▶ **EXERCISE GOAL**
Reproduce every entry that follows word for word, but omit the images.
═════ INFORMATION ═════
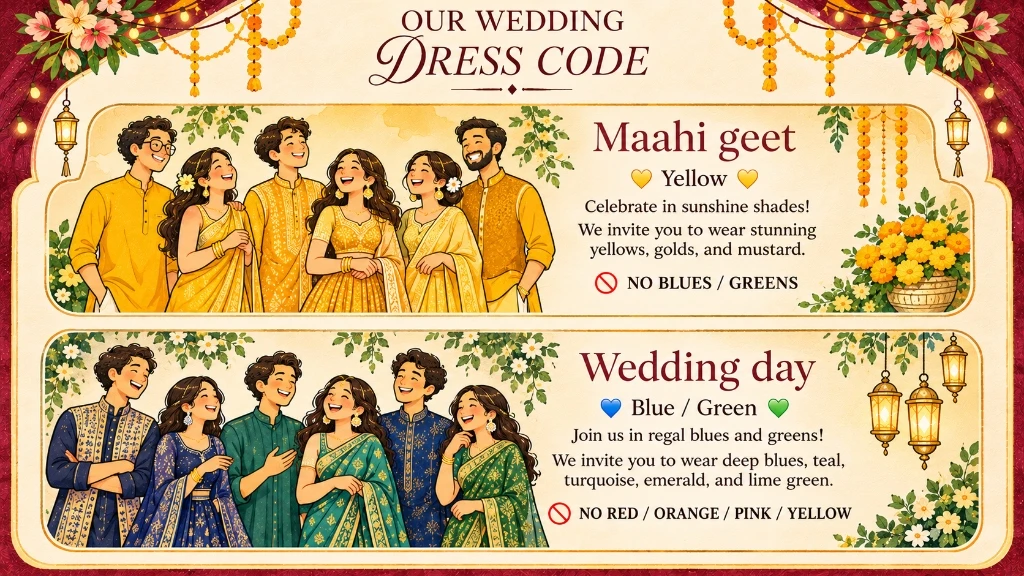
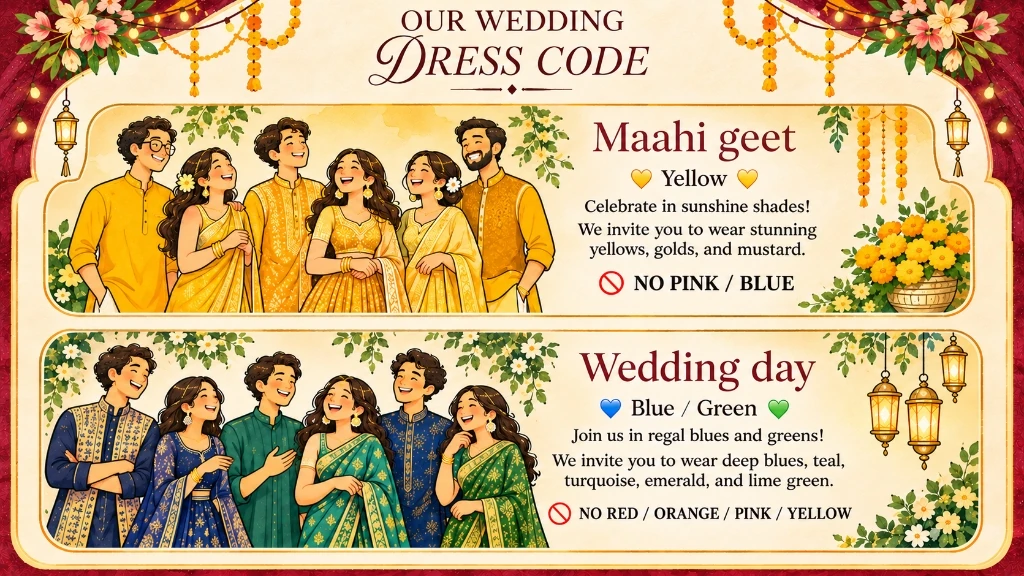
Update wedding dress code illustration and color rules (No Pink/Blue for Maahi Geet)

diff --git a/index.html b/index.html
@@ -733,8 +733,8 @@
 			<div class="im-dresscode-card-wrap">
 				<div class="im-dresscode-card-frame">
 					<picture>
-						<source srcset="assets/dress-code.webp?v=2" type="image/webp">
-						<img src="assets/dress-code.jpg?v=2" alt="Our Wedding Dress Code - Maahi Geet in Yellow, Wedding Day in Blue and Green" class="im-dresscode-img" loading="lazy" decoding="async">
+						<source srcset="assets/dress-code.webp?v=3" type="image/webp">
+						<img src="assets/dress-code.jpg?v=3" alt="Our Wedding Dress Code - Maahi Geet in Yellow, Wedding Day in Blue and Green" class="im-dresscode-img" loading="lazy" decoding="async">
 					</picture>
 				</div>
 			</div>
@@ -751,7 +751,7 @@
 					<p class="im-dresscode-pill-desc">Celebrate in sunshine shades! We invite you to wear stunning yellows, golds, and mustard.</p>
 					<div class="im-dresscode-pill-prohibit">
 						<span class="im-dresscode-prohibit-icon" aria-hidden="true">&#128683;</span>
-						<span>No Blues / Greens</span>
+						<span>No Pink / Blue</span>
 					</div>
 				</div>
═════
▶ **THE COMPLETED TASK**
Update wedding dress code illustration and color rules (No Pink/Blue for Maahi Geet)

diff --git a/index.html b/index.html
@@ -733,8 +733,8 @@
 			<div class="im-dresscode-card-wrap">
 				<div class="im-dresscode-card-frame">
 					<picture>
-						<source srcset="assets/dress-code.webp?v=2" type="image/webp">
-						<img src="assets/dress-code.jpg?v=2" alt="Our Wedding Dress Code - Maahi Geet in Yellow, Wedding Day in Blue and Green" class="im-dresscode-img" loading="lazy" decoding="async">
+						<source srcset="assets/dress-code.webp?v=3" type="image/webp">
+						<img src="assets/dress-code.jpg?v=3" alt="Our Wedding Dress Code - Maahi Geet in Yellow, Wedding Day in Blue and Green" class="im-dresscode-img" loading="lazy" decoding="async">
 					</picture>
 				</div>
 			</div>
@@ -751,7 +751,7 @@
 					<p class="im-dresscode-pill-desc">Celebrate in sunshine shades! We invite you to wear stunning yellows, golds, and mustard.</p>
 					<div class="im-dresscode-pill-prohibit">
 						<span class="im-dresscode-prohibit-icon" aria-hidden="true">&#128683;</span>
-						<span>No Blues / Greens</span>
+						<span>No Pink / Blue</span>
 					</div>
 				</div>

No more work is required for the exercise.